### What is being asked
In the data below, which lines hold the word "reports"? Copy them.

..........

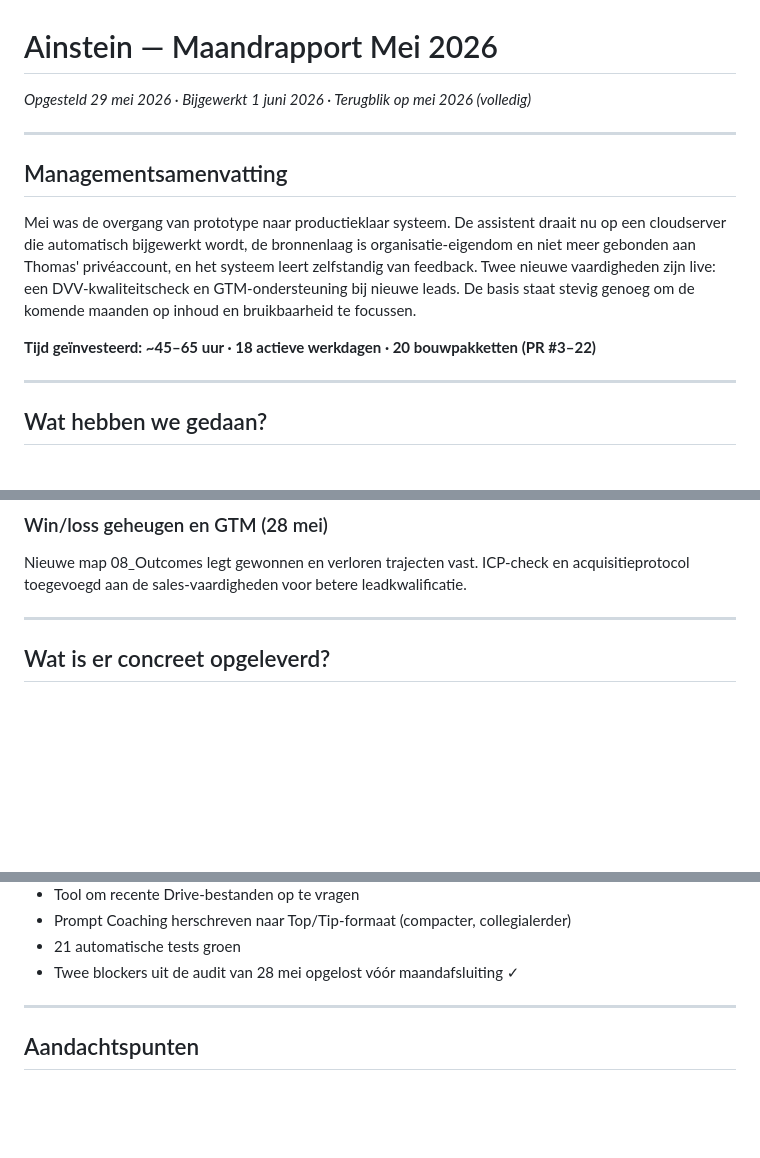
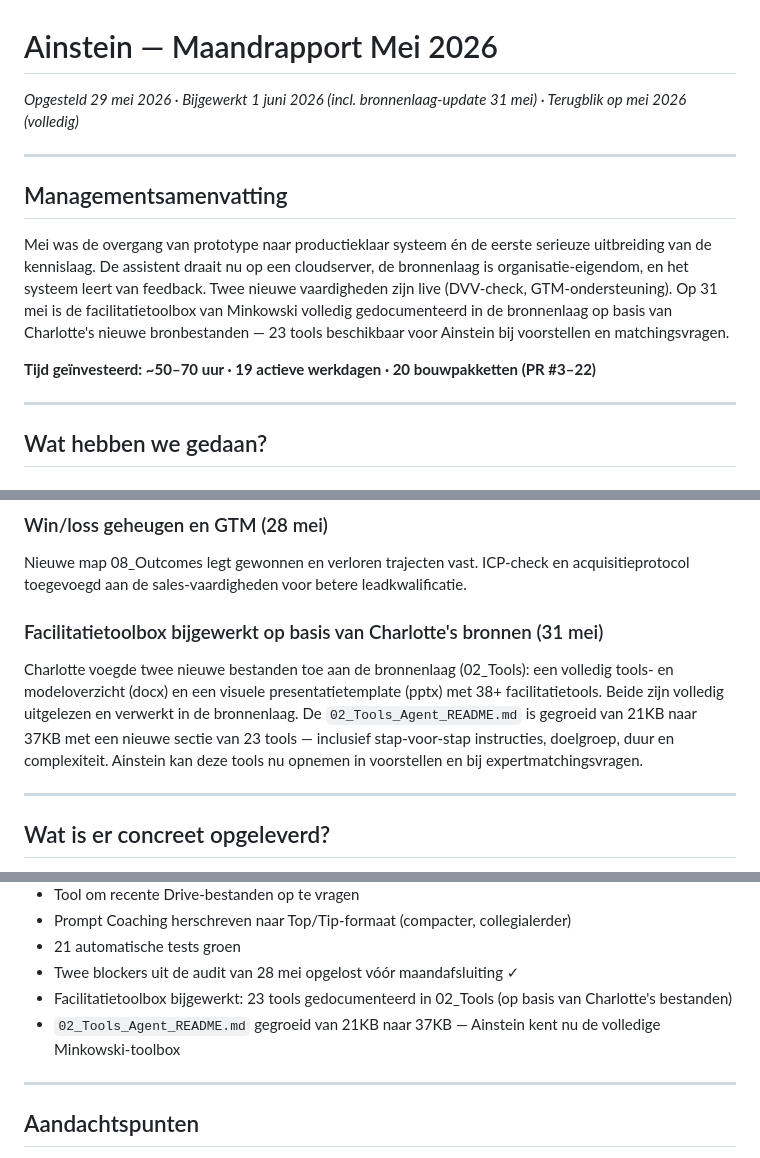
Before and after one commit to tthiadens-TT/Ainstein, a Markdown page: reports/content/2026-05.md, 3 parts joined by grey strips. GitHub-like rendering; blank space fills up the shorter version.

Commit message:
docs: bijwerk mei-rapport met facilitatietoolbox-update Charlotte
Co-Authored-By: Claude Sonnet 4.6 <noreply@anthropic.com>

```diff
--- a/reports/content/2026-05.md
+++ b/reports/content/2026-05.md
@@ -1,13 +1,13 @@
 # Ainstein — Maandrapport Mei 2026
-*Opgesteld 29 mei 2026  ·  Bijgewerkt 1 juni 2026  ·  Terugblik op mei 2026 (volledig)*
+*Opgesteld 29 mei 2026  ·  Bijgewerkt 1 juni 2026 (incl. bronnenlaag-update 31 mei)  ·  Terugblik op mei 2026 (volledig)*
 
 ---
 
 ## Managementsamenvatting
 
-Mei was de overgang van prototype naar productieklaar systeem. De assistent draait nu op een cloudserver die automatisch bijgewerkt wordt, de bronnenlaag is organisatie-eigendom en niet meer gebonden aan Thomas' privéaccount, en het systeem leert zelfstandig van feedback. Twee nieuwe vaardigheden zijn live: een DVV-kwaliteitscheck en GTM-ondersteuning bij nieuwe leads. De basis staat stevig genoeg om de komende maanden op inhoud en bruikbaarheid te focussen.
+Mei was de overgang van prototype naar productieklaar systeem én de eerste serieuze uitbreiding van de kennislaag. De assistent draait nu op een cloudserver, de bronnenlaag is organisatie-eigendom, en het systeem leert van feedback. Twee nieuwe vaardigheden zijn live (DVV-check, GTM-ondersteuning). Op 31 mei is de facilitatietoolbox van Minkowski volledig gedocumenteerd in de bronnenlaag op basis van Charlotte's nieuwe bronbestanden — 23 tools beschikbaar voor Ainstein bij voorstellen en matchingsvragen.
 
-**Tijd geïnvesteerd: ~45–65 uur  ·  18 actieve werkdagen  ·  20 bouwpakketten (PR #3–22)**
+**Tijd geïnvesteerd: ~50–70 uur  ·  19 actieve werkdagen  ·  20 bouwpakketten (PR #3–22)**
 
 ---
 
@@ -31,6 +31,9 @@ Snelheidsbegrenzer (max. 10 vragen/uur/gebruiker), wekelijkse automatische backu
 ### Win/loss geheugen en GTM (28 mei)
 Nieuwe map 08_Outcomes legt gewonnen en verloren trajecten vast. ICP-check en acquisitieprotocol toegevoegd aan de sales-vaardigheden voor betere leadkwalificatie.
 
+### Facilitatietoolbox bijgewerkt op basis van Charlotte's bronnen (31 mei)
+Charlotte voegde twee nieuwe bestanden toe aan de bronnenlaag (02_Tools): een volledig tools- en modeloverzicht (docx) en een visuele presentatietemplate (pptx) met 38+ facilitatietools. Beide zijn volledig uitgelezen en verwerkt in de bronnenlaag. De `02_Tools_Agent_README.md` is gegroeid van 21KB naar 37KB met een nieuwe sectie van 23 tools — inclusief stap-voor-stap instructies, doelgroep, duur en complexiteit. Ainstein kan deze tools nu opnemen in voorstellen en bij expertmatchingsvragen.
+
 ---
 
 ## Wat is er concreet opgeleverd?
@@ -47,6 +50,8 @@ Nieuwe map 08_Outcomes legt gewonnen en verloren trajecten vast. ICP-check en ac
 - Prompt Coaching herschreven naar Top/Tip-formaat (compacter, collegialerder)
 - 21 automatische tests groen
 - Twee blockers uit de audit van 28 mei opgelost vóór maandafsluiting ✓
+- Facilitatietoolbox bijgewerkt: 23 tools gedocumenteerd in 02_Tools (op basis van Charlotte's bestanden)
+- `02_Tools_Agent_README.md` gegroeid van 21KB naar 37KB — Ainstein kent nu de volledige Minkowski-toolbox
 
 ---
 
```
Also changed, not shown: reviews/2026-05-31.md (added, +85 -0 lines).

..........

### Task response
Before and after one commit to tthiadens-TT/Ainstein, a Markdown page: reports/content/2026-05.md, 3 parts joined by grey strips. GitHub-like rendering; blank space fills up the shorter version.
--- a/reports/content/2026-05.md
+++ b/reports/content/2026-05.md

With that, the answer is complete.